┌────────

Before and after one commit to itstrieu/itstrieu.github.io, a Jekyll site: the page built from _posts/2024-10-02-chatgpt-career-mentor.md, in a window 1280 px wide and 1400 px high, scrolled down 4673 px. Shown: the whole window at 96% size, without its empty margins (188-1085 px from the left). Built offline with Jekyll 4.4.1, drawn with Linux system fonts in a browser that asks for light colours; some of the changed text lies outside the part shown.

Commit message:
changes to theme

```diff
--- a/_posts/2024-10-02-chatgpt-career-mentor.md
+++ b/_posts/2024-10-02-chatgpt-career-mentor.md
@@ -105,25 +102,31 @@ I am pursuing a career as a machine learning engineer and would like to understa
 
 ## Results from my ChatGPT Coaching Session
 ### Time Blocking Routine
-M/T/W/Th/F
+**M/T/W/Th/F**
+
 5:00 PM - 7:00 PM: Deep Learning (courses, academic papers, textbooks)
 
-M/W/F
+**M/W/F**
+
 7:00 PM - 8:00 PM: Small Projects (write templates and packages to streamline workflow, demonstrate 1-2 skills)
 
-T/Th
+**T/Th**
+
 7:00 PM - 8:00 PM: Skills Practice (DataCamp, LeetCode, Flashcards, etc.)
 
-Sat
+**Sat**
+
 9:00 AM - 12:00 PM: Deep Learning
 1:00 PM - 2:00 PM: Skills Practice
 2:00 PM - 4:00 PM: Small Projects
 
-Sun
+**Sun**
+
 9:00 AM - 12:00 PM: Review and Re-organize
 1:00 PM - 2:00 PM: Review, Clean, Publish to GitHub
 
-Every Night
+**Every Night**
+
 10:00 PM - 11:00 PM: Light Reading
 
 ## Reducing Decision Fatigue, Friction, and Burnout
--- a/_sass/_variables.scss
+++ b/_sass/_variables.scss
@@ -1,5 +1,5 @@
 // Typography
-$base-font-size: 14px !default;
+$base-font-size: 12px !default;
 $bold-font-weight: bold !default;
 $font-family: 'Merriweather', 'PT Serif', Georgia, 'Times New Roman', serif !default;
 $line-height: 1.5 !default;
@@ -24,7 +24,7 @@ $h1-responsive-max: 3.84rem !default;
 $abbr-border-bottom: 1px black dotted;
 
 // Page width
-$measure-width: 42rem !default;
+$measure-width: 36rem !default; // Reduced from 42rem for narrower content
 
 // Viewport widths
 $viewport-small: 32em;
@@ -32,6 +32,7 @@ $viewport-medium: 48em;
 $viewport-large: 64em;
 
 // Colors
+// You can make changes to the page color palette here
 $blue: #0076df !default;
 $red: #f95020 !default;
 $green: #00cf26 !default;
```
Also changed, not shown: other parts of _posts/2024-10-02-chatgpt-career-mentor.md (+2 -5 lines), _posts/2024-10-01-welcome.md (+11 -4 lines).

└────────

TASK PROMPT>
Please filter the listing down to lines that include the word "changes".

EXERCISE RESULT>
changes to theme
+// You can make changes to the page color palette here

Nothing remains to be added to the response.